Making a bequest to The Nature Conservancy can help you create a conservation legacy for nature that truly reflects your wishes and values. Conservancy member Bob Newson found that by adding the Conservancy to his estate plans, he could make a gift now that supports conservation for the future.

“Help people get to know the planet, and they’ll help the planet out.”
Bob Newson likes the view from the top – and helping others get there too. The journey he began in the New Hampshire mountains eventually led him to The Nature Conservancy.

It started one August, when he began driving from coastal Massachusetts to the White Mountains he’d hiked with his parents as a child. “I went every weekend, in sunshine, hurricanes, snowstorms. I was hooked,” he says.

Soon he heard about the High Pointers, a group that treks to the highest peak in every state. As a former Green Beret, he liked the challenge and so joined in. He’s traveled to more than 35 states so far: “Each summit is different.”

Take Mt. Rogers, VA: “I saw wild ponies rounded up for inoculation, running through alpine meadows – so beautiful, it was surreal.”

Or farther afield, in Wheeler, NM: “A single species of red flower grows on one side of a blue pond, and a single species of blue on the other. Looks like a red and blue bowl with a sapphire center.”

The prize for the oddest climb goes to Mauna Kea, HI: “Bare, like being on the moon – with a volcano erupting to the south.
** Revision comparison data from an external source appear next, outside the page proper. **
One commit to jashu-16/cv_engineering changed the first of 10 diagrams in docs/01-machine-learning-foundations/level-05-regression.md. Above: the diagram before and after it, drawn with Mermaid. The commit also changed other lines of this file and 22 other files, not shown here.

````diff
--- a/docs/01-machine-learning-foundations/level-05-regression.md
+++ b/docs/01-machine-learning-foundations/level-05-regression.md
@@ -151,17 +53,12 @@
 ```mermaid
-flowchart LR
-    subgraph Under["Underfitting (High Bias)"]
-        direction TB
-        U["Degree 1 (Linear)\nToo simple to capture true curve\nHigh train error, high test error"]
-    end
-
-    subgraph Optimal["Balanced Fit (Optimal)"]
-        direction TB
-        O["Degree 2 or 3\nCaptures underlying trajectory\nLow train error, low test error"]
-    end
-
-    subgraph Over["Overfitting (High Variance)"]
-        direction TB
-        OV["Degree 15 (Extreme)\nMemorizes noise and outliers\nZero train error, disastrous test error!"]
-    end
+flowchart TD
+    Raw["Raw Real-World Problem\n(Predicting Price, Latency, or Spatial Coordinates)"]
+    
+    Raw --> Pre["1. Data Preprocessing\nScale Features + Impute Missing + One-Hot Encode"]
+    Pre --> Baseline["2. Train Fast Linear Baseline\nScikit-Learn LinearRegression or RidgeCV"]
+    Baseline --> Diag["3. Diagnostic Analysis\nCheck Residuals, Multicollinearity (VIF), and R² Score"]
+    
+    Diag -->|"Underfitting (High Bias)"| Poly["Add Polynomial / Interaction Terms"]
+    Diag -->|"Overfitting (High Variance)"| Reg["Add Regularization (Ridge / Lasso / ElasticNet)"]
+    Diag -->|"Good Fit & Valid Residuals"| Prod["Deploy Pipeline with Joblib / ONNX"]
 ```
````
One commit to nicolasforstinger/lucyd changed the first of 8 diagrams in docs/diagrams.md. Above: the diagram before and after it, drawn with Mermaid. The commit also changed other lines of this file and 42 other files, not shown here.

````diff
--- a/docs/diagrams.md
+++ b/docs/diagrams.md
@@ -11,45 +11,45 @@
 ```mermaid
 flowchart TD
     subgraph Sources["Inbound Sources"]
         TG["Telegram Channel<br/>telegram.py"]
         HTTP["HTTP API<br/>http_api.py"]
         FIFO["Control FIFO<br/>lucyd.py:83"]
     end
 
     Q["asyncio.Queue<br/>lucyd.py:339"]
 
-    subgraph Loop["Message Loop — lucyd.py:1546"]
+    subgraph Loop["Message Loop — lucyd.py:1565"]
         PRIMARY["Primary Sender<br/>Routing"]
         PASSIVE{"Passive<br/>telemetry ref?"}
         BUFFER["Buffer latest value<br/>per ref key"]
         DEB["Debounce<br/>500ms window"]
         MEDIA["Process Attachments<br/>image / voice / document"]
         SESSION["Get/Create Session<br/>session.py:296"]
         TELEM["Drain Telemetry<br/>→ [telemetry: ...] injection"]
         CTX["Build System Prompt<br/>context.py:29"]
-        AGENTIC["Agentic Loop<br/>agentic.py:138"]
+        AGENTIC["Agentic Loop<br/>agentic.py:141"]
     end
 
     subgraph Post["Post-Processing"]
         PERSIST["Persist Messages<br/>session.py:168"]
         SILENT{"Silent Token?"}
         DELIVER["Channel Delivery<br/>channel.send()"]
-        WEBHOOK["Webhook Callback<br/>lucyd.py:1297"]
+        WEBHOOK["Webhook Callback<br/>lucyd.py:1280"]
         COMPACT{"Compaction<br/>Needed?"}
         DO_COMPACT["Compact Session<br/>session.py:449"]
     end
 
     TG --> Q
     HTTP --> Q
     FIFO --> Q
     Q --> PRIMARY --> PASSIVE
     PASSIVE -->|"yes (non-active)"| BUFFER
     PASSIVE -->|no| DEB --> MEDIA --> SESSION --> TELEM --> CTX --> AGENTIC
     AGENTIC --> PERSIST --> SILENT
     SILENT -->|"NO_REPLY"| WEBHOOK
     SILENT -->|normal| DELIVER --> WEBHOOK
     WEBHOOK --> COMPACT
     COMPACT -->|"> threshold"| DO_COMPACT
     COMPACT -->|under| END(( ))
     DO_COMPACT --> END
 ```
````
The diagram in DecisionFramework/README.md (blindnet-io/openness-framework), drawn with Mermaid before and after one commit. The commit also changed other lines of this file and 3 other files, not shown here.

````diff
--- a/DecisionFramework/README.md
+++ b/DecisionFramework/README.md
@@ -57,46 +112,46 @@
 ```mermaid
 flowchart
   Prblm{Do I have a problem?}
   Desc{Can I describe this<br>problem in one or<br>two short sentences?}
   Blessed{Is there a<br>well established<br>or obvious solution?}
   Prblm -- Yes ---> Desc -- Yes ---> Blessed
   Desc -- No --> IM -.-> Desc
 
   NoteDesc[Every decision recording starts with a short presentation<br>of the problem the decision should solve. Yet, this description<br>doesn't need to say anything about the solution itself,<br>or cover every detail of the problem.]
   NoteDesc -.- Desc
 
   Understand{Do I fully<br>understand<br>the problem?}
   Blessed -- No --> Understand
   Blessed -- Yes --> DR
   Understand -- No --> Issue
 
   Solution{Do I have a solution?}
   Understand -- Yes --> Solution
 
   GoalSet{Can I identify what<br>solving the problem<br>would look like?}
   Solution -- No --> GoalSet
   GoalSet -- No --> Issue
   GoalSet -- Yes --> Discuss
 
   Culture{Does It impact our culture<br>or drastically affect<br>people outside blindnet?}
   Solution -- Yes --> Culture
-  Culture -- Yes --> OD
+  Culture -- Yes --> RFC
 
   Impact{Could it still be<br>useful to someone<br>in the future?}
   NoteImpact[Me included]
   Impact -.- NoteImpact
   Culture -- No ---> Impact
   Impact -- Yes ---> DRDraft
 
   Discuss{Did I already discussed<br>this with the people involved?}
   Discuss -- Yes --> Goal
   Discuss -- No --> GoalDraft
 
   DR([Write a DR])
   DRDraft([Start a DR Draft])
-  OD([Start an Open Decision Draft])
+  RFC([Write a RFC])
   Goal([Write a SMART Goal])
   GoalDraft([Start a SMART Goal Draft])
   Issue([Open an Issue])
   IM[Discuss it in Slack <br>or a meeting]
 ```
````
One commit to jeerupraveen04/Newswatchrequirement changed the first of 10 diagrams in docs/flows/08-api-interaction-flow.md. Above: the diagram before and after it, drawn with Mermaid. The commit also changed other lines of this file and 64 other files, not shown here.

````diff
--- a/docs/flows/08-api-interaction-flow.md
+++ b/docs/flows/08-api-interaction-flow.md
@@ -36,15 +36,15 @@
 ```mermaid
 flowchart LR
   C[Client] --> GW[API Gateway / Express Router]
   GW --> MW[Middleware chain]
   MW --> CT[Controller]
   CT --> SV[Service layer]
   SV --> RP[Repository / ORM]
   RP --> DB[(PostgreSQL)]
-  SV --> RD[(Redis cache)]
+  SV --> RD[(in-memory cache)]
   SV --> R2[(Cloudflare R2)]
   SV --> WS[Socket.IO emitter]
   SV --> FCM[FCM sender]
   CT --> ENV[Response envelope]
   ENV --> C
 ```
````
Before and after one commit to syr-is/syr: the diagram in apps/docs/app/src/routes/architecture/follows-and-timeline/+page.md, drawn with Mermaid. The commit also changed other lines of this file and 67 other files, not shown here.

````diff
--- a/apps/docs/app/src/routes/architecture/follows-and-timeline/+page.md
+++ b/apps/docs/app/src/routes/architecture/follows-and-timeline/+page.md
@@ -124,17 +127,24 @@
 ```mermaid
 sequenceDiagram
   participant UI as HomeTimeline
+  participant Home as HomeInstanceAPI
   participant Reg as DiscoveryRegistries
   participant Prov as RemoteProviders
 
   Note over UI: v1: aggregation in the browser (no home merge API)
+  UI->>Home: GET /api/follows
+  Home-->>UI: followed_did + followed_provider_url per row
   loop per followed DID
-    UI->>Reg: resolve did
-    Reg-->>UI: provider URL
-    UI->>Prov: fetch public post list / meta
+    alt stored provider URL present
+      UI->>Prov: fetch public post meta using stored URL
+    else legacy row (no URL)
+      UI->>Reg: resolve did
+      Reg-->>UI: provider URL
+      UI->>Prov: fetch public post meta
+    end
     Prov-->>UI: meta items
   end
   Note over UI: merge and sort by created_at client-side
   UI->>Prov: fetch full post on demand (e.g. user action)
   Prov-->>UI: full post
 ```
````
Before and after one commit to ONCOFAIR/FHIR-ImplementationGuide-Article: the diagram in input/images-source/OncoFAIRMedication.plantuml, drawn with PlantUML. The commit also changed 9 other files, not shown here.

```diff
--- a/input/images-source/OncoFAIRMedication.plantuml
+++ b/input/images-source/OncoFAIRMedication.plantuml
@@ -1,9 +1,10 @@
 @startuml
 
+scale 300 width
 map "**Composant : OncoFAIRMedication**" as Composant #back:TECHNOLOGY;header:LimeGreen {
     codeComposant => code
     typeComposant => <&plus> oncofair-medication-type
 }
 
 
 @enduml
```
We went near the lava ... it was shiny and twisted. You felt like an insect in a licorice factory!”

In short: “It’s a phenomenal planet,” he said. “I wanted to give something back.”

A Tip from the Top

It was High Pointers founder Jack Longacre, a veteran hiker and philanthropist, who told Bob about The Nature Conservancy. “He said they held the highest philosophy and operated at the lowest cost,” he says.

Bob liked the Conservancy’s twin approach – protecting globally rare areas and preserving the corridors that connect them. He added the Conservancy to his estate plan in 1995.

He’s especially enthusiastic about the Conservancy’s work to allow people access to natural areas, rather than to keep landscapes off limits. “Help people get to know the planet, and they’ll help the planet out,” he declares.

He puts his philosophy in action: When he’s not working long hours at his business, Egypt Country Store in Scituate, MA, you’ll find him volunteering as supervisor of Mt. Washington’s Southern Franconia Notch trail. Clearing the path is critical, since hikers need a fast way down when the famed mountain’s sudden storms hit.

“Volunteering is great. You do things you’d never do for money,” Bob says. “You do it to help someone else.”

He likes how the Conservancy assists people on a practical, grassroots level – for example, promoting ecotourism around the world. “You can’t tell other countries they can’t attain what we have, that they just have to suffer,” he says. “You have to find a way to help them out.”


Information that may interest you ...

You can leave a legacy for nature. Learn about our Legacy Club.

Support nature through your estate plan. Find out how.

Discover the many gift options with the Conservancy.

You can protect coasts and other natural places by making a planned gift with The Nature Conservancy. Contact us today.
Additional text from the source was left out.